ABOUT THIS TASK: Wherever an image appears in the records, exclude it, and reproduce everything else exactly.

EXERCISE INPUT:
★ ★ ★ ★ ★
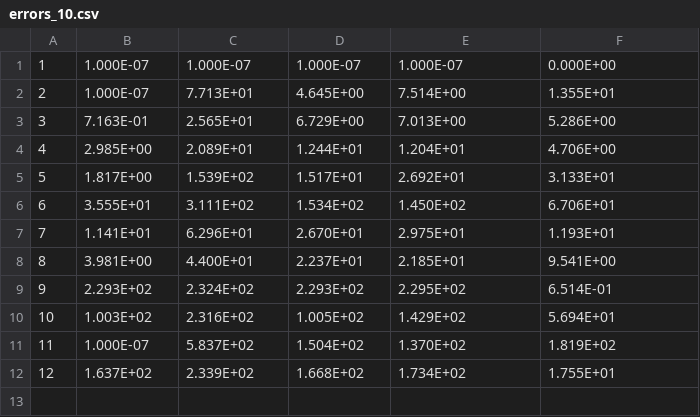
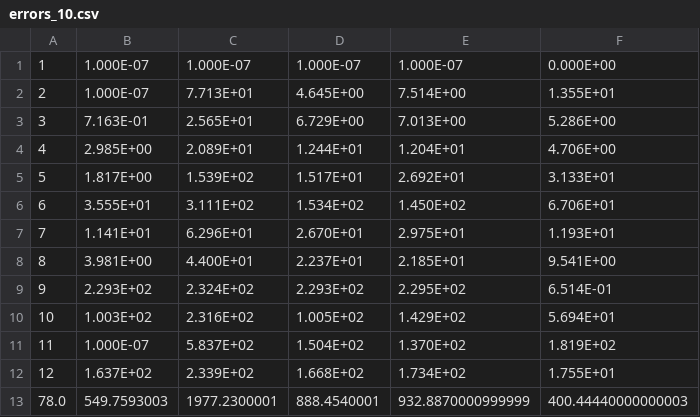
Before and after one commit to georgiana-ojoc/SingleObjectiveBoundConstrainedNumericalOptimization, a CSV file: PSO/errors_10.csv, drawn as a sheet.

```diff
--- a/PSO/errors_10.csv
+++ b/PSO/errors_10.csv
@@ -12 +12,2 @@
 12,1.637E+02,2.339E+02,1.668E+02,1.734E+02,1.755E+01
+78.0,549.7593003,1977.2300001,888.4540001,932.8870000999999,400.44440000000003
```
Also changed, not shown: EPRPSO/errors_10.csv, EPRPSO/errors_20.csv, 41 other files.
★ ★ ★ ★ ★
ANSWER TO THIS EXERCISE:
Before and after one commit to georgiana-ojoc/SingleObjectiveBoundConstrainedNumericalOptimization, a CSV file: PSO/errors_10.csv, drawn as a sheet.

```diff
--- a/PSO/errors_10.csv
+++ b/PSO/errors_10.csv
@@ -12 +12,2 @@
 12,1.637E+02,2.339E+02,1.668E+02,1.734E+02,1.755E+01
+78.0,549.7593003,1977.2300001,888.4540001,932.8870000999999,400.44440000000003
```
Also changed, not shown: EPRPSO/errors_10.csv, EPRPSO/errors_20.csv, 41 other files.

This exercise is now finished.